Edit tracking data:

_ _ _ _

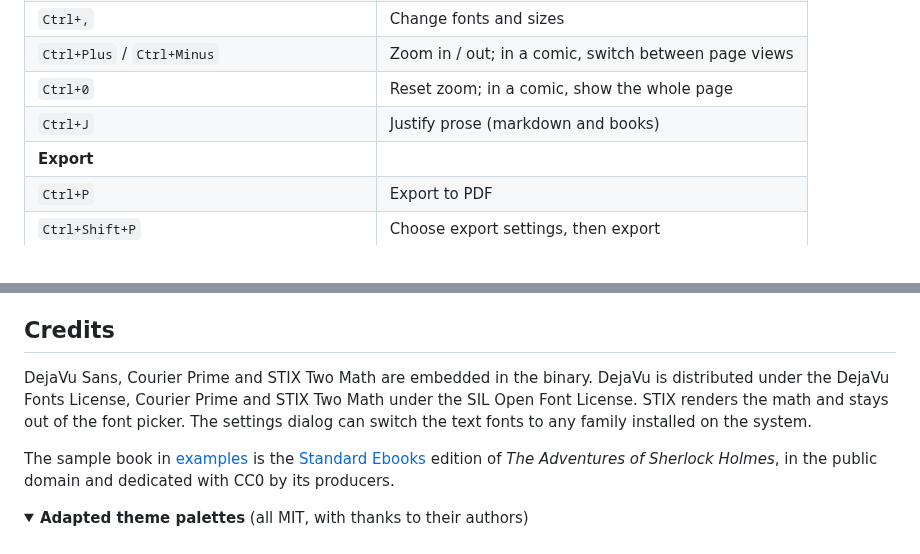
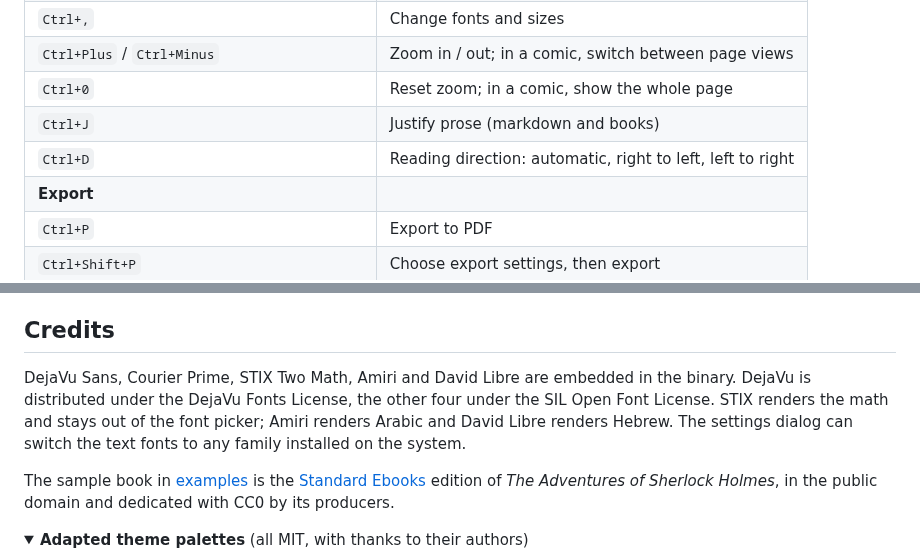
Before and after one commit to wmahfoudh/oryx, a Markdown page: README.md, 2 parts joined by grey strips. GitHub-like rendering; folded sections open.

```diff
--- a/README.md
+++ b/README.md
@@ -228,6 +245,7 @@ oryx --version          # print the version
 | `Ctrl+Plus` / `Ctrl+Minus` | Zoom in / out; in a comic, switch between page views |
 | `Ctrl+0` | Reset zoom; in a comic, show the whole page |
 | `Ctrl+J` | Justify prose (markdown and books) |
+| `Ctrl+D` | Reading direction: automatic, right to left, left to right |
 | **Export** | |
 | `Ctrl+P` | Export to PDF |
 | `Ctrl+Shift+P` | Choose export settings, then export |
@@ -268,7 +286,7 @@ The 8 MB markdown export writes a 9219-page file. While open, the 8 MB markdown
 
 ## Credits
 
-DejaVu Sans, Courier Prime and STIX Two Math are embedded in the binary. DejaVu is distributed under the DejaVu Fonts License, Courier Prime and STIX Two Math under the SIL Open Font License. STIX renders the math and stays out of the font picker. The settings dialog can switch the text fonts to any family installed on the system.
+DejaVu Sans, Courier Prime, STIX Two Math, Amiri and David Libre are embedded in the binary. DejaVu is distributed under the DejaVu Fonts License, the other four under the SIL Open Font License. STIX renders the math and stays out of the font picker; Amiri renders Arabic and David Libre renders Hebrew. The settings dialog can switch the text fonts to any family installed on the system.
 
 The sample book in [examples](examples/) is the [Standard Ebooks](https://standardebooks.org) edition of *The Adventures of Sherlock Holmes*, in the public domain and dedicated with CC0 by its producers.
 
```
Also changed, not shown: other parts of README.md (+22 -3 lines), screenshots/hero-social.png, screenshots/hero.png, screenshots/rtl-ar.png (added), screenshots/rtl-he.png (added), 2 other files.
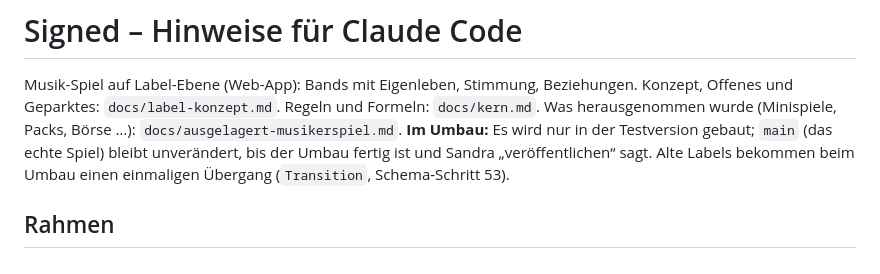
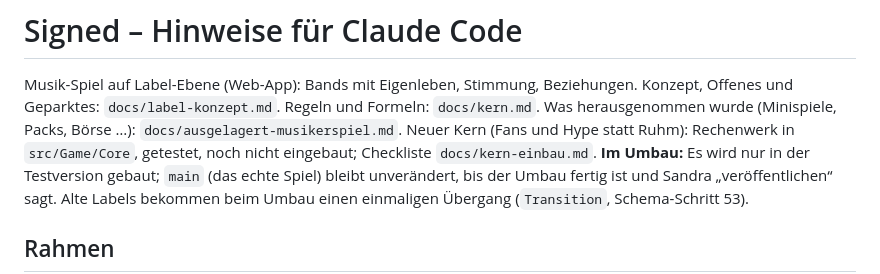
Before and after one commit to AlvaVanWilk/Signed, a Markdown page: CLAUDE.md, the part around the change. Drawn GitHub-style.

```diff
--- a/CLAUDE.md
+++ b/CLAUDE.md
@@ -2,6 +2,7 @@
 
 Musik-Spiel auf Label-Ebene (Web-App): Bands mit Eigenleben, Stimmung, Beziehungen. Konzept, Offenes und Geparktes: `docs/label-konzept.md`.
 Regeln und Formeln: `docs/kern.md`. Was herausgenommen wurde (Minispiele, Packs, Börse …): `docs/ausgelagert-musikerspiel.md`.
+Neuer Kern (Fans und Hype statt Ruhm): Rechenwerk in `src/Game/Core`, getestet, noch nicht eingebaut; Checkliste `docs/kern-einbau.md`.
 **Im Umbau:** Es wird nur in der Testversion gebaut; `main` (das echte Spiel) bleibt unverändert, bis der Umbau fertig ist und Sandra
 „veröffentlichen“ sagt. Alte Labels bekommen beim Umbau einen einmaligen Übergang (`Transition`, Schema-Schritt 53).
 
```
Also changed, not shown: docs/kern-einbau.md (added, +84 -0 lines).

_ _ _ _

Search the entries for the word "CLAUDE" and pick out every line that holds it.

Before and after one commit to AlvaVanWilk/Signed, a Markdown page: CLAUDE.md, the part around the change. Drawn GitHub-style.
--- a/CLAUDE.md
+++ b/CLAUDE.md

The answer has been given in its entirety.